__ABOUT THIS TASK__
Beneath this sentence is a set of records; write each of them out exactly.

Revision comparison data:
+===+
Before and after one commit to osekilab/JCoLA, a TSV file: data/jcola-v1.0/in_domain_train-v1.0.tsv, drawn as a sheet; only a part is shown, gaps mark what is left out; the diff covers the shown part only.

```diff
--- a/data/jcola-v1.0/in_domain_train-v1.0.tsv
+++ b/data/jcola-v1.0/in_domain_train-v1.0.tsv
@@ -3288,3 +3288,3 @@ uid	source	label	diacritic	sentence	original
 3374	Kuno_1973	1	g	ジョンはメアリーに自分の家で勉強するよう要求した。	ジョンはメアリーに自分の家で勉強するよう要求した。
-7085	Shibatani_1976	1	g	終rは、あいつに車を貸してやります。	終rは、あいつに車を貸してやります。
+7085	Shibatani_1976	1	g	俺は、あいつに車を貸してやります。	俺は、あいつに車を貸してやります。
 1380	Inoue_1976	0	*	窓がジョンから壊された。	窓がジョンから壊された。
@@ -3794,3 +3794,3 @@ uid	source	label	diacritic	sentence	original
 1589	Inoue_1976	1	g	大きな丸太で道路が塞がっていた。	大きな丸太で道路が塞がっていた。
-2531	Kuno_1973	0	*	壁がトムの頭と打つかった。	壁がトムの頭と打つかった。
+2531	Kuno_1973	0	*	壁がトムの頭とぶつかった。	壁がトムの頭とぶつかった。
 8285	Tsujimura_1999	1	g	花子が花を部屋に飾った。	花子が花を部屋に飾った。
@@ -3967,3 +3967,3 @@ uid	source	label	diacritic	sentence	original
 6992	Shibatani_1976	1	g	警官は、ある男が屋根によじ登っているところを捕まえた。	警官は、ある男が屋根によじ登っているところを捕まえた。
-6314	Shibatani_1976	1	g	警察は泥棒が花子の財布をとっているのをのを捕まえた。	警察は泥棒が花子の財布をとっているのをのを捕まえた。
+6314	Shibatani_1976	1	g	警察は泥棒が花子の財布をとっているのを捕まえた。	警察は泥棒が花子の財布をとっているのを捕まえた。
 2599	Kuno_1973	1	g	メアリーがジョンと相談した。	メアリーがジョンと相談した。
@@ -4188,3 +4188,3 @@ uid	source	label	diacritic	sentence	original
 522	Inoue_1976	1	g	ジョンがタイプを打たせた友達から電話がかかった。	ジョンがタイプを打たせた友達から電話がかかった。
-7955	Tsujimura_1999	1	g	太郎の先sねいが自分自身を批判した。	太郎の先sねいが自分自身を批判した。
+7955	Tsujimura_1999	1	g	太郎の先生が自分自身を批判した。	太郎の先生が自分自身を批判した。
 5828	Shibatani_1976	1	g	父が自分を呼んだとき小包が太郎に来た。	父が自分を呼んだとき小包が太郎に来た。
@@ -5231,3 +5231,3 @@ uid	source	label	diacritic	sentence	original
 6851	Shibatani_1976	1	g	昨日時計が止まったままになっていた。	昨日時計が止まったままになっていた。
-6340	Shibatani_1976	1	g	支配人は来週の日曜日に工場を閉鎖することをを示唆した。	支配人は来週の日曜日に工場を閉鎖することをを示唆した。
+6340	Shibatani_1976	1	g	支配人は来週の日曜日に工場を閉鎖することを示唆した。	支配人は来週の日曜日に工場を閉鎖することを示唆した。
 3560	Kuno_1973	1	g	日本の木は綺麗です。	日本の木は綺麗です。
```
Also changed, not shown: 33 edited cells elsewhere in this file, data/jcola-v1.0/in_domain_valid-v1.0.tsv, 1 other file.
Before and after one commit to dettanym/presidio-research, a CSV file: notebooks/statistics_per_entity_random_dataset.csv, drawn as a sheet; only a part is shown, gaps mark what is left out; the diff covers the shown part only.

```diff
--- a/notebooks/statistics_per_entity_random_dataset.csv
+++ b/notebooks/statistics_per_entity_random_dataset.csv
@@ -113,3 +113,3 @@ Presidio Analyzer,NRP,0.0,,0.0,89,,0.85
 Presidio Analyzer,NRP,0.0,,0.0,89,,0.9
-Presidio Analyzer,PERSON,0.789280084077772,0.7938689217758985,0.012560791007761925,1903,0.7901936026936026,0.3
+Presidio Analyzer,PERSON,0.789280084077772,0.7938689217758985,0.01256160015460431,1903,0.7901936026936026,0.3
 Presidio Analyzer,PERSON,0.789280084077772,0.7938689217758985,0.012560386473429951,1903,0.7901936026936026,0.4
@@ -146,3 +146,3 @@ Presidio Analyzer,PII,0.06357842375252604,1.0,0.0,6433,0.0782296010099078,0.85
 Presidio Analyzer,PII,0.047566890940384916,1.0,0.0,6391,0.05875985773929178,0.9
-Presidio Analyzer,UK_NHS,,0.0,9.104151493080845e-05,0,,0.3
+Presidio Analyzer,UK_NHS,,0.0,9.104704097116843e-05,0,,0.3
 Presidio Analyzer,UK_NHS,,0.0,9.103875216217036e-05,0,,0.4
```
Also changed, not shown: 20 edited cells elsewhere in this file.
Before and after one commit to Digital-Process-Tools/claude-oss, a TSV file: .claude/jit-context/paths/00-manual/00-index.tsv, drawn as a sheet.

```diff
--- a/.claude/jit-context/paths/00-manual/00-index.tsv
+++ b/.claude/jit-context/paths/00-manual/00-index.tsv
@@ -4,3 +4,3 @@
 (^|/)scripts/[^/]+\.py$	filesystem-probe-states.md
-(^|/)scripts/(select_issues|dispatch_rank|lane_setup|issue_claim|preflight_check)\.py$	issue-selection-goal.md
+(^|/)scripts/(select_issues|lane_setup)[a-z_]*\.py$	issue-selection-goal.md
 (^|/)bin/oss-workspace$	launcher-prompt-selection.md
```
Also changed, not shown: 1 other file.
+===+
__SOLVED PROBLEM__
Before and after one commit to osekilab/JCoLA, a TSV file: data/jcola-v1.0/in_domain_train-v1.0.tsv, drawn as a sheet; only a part is shown, gaps mark what is left out; the diff covers the shown part only.

```diff
--- a/data/jcola-v1.0/in_domain_train-v1.0.tsv
+++ b/data/jcola-v1.0/in_domain_train-v1.0.tsv
@@ -3288,3 +3288,3 @@ uid	source	label	diacritic	sentence	original
 3374	Kuno_1973	1	g	ジョンはメアリーに自分の家で勉強するよう要求した。	ジョンはメアリーに自分の家で勉強するよう要求した。
-7085	Shibatani_1976	1	g	終rは、あいつに車を貸してやります。	終rは、あいつに車を貸してやります。
+7085	Shibatani_1976	1	g	俺は、あいつに車を貸してやります。	俺は、あいつに車を貸してやります。
 1380	Inoue_1976	0	*	窓がジョンから壊された。	窓がジョンから壊された。
@@ -3794,3 +3794,3 @@ uid	source	label	diacritic	sentence	original
 1589	Inoue_1976	1	g	大きな丸太で道路が塞がっていた。	大きな丸太で道路が塞がっていた。
-2531	Kuno_1973	0	*	壁がトムの頭と打つかった。	壁がトムの頭と打つかった。
+2531	Kuno_1973	0	*	壁がトムの頭とぶつかった。	壁がトムの頭とぶつかった。
 8285	Tsujimura_1999	1	g	花子が花を部屋に飾った。	花子が花を部屋に飾った。
@@ -3967,3 +3967,3 @@ uid	source	label	diacritic	sentence	original
 6992	Shibatani_1976	1	g	警官は、ある男が屋根によじ登っているところを捕まえた。	警官は、ある男が屋根によじ登っているところを捕まえた。
-6314	Shibatani_1976	1	g	警察は泥棒が花子の財布をとっているのをのを捕まえた。	警察は泥棒が花子の財布をとっているのをのを捕まえた。
+6314	Shibatani_1976	1	g	警察は泥棒が花子の財布をとっているのを捕まえた。	警察は泥棒が花子の財布をとっているのを捕まえた。
 2599	Kuno_1973	1	g	メアリーがジョンと相談した。	メアリーがジョンと相談した。
@@ -4188,3 +4188,3 @@ uid	source	label	diacritic	sentence	original
 522	Inoue_1976	1	g	ジョンがタイプを打たせた友達から電話がかかった。	ジョンがタイプを打たせた友達から電話がかかった。
-7955	Tsujimura_1999	1	g	太郎の先sねいが自分自身を批判した。	太郎の先sねいが自分自身を批判した。
+7955	Tsujimura_1999	1	g	太郎の先生が自分自身を批判した。	太郎の先生が自分自身を批判した。
 5828	Shibatani_1976	1	g	父が自分を呼んだとき小包が太郎に来た。	父が自分を呼んだとき小包が太郎に来た。
@@ -5231,3 +5231,3 @@ uid	source	label	diacritic	sentence	original
 6851	Shibatani_1976	1	g	昨日時計が止まったままになっていた。	昨日時計が止まったままになっていた。
-6340	Shibatani_1976	1	g	支配人は来週の日曜日に工場を閉鎖することをを示唆した。	支配人は来週の日曜日に工場を閉鎖することをを示唆した。
+6340	Shibatani_1976	1	g	支配人は来週の日曜日に工場を閉鎖することを示唆した。	支配人は来週の日曜日に工場を閉鎖することを示唆した。
 3560	Kuno_1973	1	g	日本の木は綺麗です。	日本の木は綺麗です。
```
Also changed, not shown: 33 edited cells elsewhere in this file, data/jcola-v1.0/in_domain_valid-v1.0.tsv, 1 other file.
Before and after one commit to dettanym/presidio-research, a CSV file: notebooks/statistics_per_entity_random_dataset.csv, drawn as a sheet; only a part is shown, gaps mark what is left out; the diff covers the shown part only.

```diff
--- a/notebooks/statistics_per_entity_random_dataset.csv
+++ b/notebooks/statistics_per_entity_random_dataset.csv
@@ -113,3 +113,3 @@ Presidio Analyzer,NRP,0.0,,0.0,89,,0.85
 Presidio Analyzer,NRP,0.0,,0.0,89,,0.9
-Presidio Analyzer,PERSON,0.789280084077772,0.7938689217758985,0.012560791007761925,1903,0.7901936026936026,0.3
+Presidio Analyzer,PERSON,0.789280084077772,0.7938689217758985,0.01256160015460431,1903,0.7901936026936026,0.3
 Presidio Analyzer,PERSON,0.789280084077772,0.7938689217758985,0.012560386473429951,1903,0.7901936026936026,0.4
@@ -146,3 +146,3 @@ Presidio Analyzer,PII,0.06357842375252604,1.0,0.0,6433,0.0782296010099078,0.85
 Presidio Analyzer,PII,0.047566890940384916,1.0,0.0,6391,0.05875985773929178,0.9
-Presidio Analyzer,UK_NHS,,0.0,9.104151493080845e-05,0,,0.3
+Presidio Analyzer,UK_NHS,,0.0,9.104704097116843e-05,0,,0.3
 Presidio Analyzer,UK_NHS,,0.0,9.103875216217036e-05,0,,0.4
```
Also changed, not shown: 20 edited cells elsewhere in this file.
Before and after one commit to Digital-Process-Tools/claude-oss, a TSV file: .claude/jit-context/paths/00-manual/00-index.tsv, drawn as a sheet.

```diff
--- a/.claude/jit-context/paths/00-manual/00-index.tsv
+++ b/.claude/jit-context/paths/00-manual/00-index.tsv
@@ -4,3 +4,3 @@
 (^|/)scripts/[^/]+\.py$	filesystem-probe-states.md
-(^|/)scripts/(select_issues|dispatch_rank|lane_setup|issue_claim|preflight_check)\.py$	issue-selection-goal.md
+(^|/)scripts/(select_issues|lane_setup)[a-z_]*\.py$	issue-selection-goal.md
 (^|/)bin/oss-workspace$	launcher-prompt-selection.md
```
Also changed, not shown: 1 other file.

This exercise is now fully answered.